Data for the task:
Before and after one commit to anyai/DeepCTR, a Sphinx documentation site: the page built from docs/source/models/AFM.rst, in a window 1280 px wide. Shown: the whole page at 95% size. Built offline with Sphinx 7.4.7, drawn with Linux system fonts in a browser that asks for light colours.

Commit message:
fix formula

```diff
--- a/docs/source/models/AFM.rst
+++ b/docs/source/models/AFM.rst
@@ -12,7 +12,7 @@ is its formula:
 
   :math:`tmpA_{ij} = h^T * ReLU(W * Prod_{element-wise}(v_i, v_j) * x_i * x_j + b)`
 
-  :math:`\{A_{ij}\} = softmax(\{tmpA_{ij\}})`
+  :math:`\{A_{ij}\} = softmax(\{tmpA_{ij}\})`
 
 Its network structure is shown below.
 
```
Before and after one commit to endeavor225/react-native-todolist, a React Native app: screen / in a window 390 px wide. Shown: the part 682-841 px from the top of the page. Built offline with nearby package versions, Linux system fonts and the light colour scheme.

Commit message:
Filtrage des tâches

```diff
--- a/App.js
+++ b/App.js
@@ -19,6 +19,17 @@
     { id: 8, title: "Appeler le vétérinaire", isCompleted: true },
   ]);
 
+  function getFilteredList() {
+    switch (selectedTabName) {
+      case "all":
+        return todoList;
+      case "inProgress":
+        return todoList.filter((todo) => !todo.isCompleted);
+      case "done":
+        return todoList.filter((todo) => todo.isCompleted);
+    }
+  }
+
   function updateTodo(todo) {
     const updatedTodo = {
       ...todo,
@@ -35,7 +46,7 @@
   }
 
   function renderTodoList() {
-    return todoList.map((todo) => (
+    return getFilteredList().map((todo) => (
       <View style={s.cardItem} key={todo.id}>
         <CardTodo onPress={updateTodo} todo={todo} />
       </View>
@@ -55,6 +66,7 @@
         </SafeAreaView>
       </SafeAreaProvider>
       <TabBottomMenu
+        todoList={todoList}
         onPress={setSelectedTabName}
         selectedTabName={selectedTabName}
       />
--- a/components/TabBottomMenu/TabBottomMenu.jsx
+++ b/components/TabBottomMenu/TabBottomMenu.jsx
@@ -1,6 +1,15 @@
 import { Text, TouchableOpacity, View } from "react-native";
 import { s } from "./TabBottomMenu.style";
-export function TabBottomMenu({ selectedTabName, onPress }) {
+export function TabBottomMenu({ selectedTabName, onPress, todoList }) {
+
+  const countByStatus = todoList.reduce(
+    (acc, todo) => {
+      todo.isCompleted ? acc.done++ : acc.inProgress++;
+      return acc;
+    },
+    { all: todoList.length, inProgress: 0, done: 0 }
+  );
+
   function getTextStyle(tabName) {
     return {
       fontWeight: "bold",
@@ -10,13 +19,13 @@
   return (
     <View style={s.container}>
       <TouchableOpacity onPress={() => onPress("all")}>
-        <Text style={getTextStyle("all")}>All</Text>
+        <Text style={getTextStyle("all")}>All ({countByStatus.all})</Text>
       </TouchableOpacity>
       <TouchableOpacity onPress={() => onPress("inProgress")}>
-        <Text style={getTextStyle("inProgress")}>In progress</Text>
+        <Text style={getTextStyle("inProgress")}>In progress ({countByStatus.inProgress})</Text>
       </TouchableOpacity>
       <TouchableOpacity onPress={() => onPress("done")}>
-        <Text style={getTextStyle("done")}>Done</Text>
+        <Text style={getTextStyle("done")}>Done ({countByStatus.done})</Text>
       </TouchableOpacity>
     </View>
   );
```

Exercise: After reading the data above, print it all again exactly.

Solution below:
Before and after one commit to anyai/DeepCTR, a Sphinx documentation site: the page built from docs/source/models/AFM.rst, in a window 1280 px wide. Shown: the whole page at 95% size. Built offline with Sphinx 7.4.7, drawn with Linux system fonts in a browser that asks for light colours.

Commit message:
fix formula

```diff
--- a/docs/source/models/AFM.rst
+++ b/docs/source/models/AFM.rst
@@ -12,7 +12,7 @@ is its formula:
 
   :math:`tmpA_{ij} = h^T * ReLU(W * Prod_{element-wise}(v_i, v_j) * x_i * x_j + b)`
 
-  :math:`\{A_{ij}\} = softmax(\{tmpA_{ij\}})`
+  :math:`\{A_{ij}\} = softmax(\{tmpA_{ij}\})`
 
 Its network structure is shown below.
 
```
Before and after one commit to endeavor225/react-native-todolist, a React Native app: screen / in a window 390 px wide. Shown: the part 682-841 px from the top of the page. Built offline with nearby package versions, Linux system fonts and the light colour scheme.

Commit message:
Filtrage des tâches

```diff
--- a/App.js
+++ b/App.js
@@ -19,6 +19,17 @@
     { id: 8, title: "Appeler le vétérinaire", isCompleted: true },
   ]);
 
+  function getFilteredList() {
+    switch (selectedTabName) {
+      case "all":
+        return todoList;
+      case "inProgress":
+        return todoList.filter((todo) => !todo.isCompleted);
+      case "done":
+        return todoList.filter((todo) => todo.isCompleted);
+    }
+  }
+
   function updateTodo(todo) {
     const updatedTodo = {
       ...todo,
@@ -35,7 +46,7 @@
   }
 
   function renderTodoList() {
-    return todoList.map((todo) => (
+    return getFilteredList().map((todo) => (
       <View style={s.cardItem} key={todo.id}>
         <CardTodo onPress={updateTodo} todo={todo} />
       </View>
@@ -55,6 +66,7 @@
         </SafeAreaView>
       </SafeAreaProvider>
       <TabBottomMenu
+        todoList={todoList}
         onPress={setSelectedTabName}
         selectedTabName={selectedTabName}
       />
--- a/components/TabBottomMenu/TabBottomMenu.jsx
+++ b/components/TabBottomMenu/TabBottomMenu.jsx
@@ -1,6 +1,15 @@
 import { Text, TouchableOpacity, View } from "react-native";
 import { s } from "./TabBottomMenu.style";
-export function TabBottomMenu({ selectedTabName, onPress }) {
+export function TabBottomMenu({ selectedTabName, onPress, todoList }) {
+
+  const countByStatus = todoList.reduce(
+    (acc, todo) => {
+      todo.isCompleted ? acc.done++ : acc.inProgress++;
+      return acc;
+    },
+    { all: todoList.length, inProgress: 0, done: 0 }
+  );
+
   function getTextStyle(tabName) {
     return {
       fontWeight: "bold",
@@ -10,13 +19,13 @@
   return (
     <View style={s.container}>
       <TouchableOpacity onPress={() => onPress("all")}>
-        <Text style={getTextStyle("all")}>All</Text>
+        <Text style={getTextStyle("all")}>All ({countByStatus.all})</Text>
       </TouchableOpacity>
       <TouchableOpacity onPress={() => onPress("inProgress")}>
-        <Text style={getTextStyle("inProgress")}>In progress</Text>
+        <Text style={getTextStyle("inProgress")}>In progress ({countByStatus.inProgress})</Text>
       </TouchableOpacity>
       <TouchableOpacity onPress={() => onPress("done")}>
-        <Text style={getTextStyle("done")}>Done</Text>
+        <Text style={getTextStyle("done")}>Done ({countByStatus.done})</Text>
       </TouchableOpacity>
     </View>
   );
```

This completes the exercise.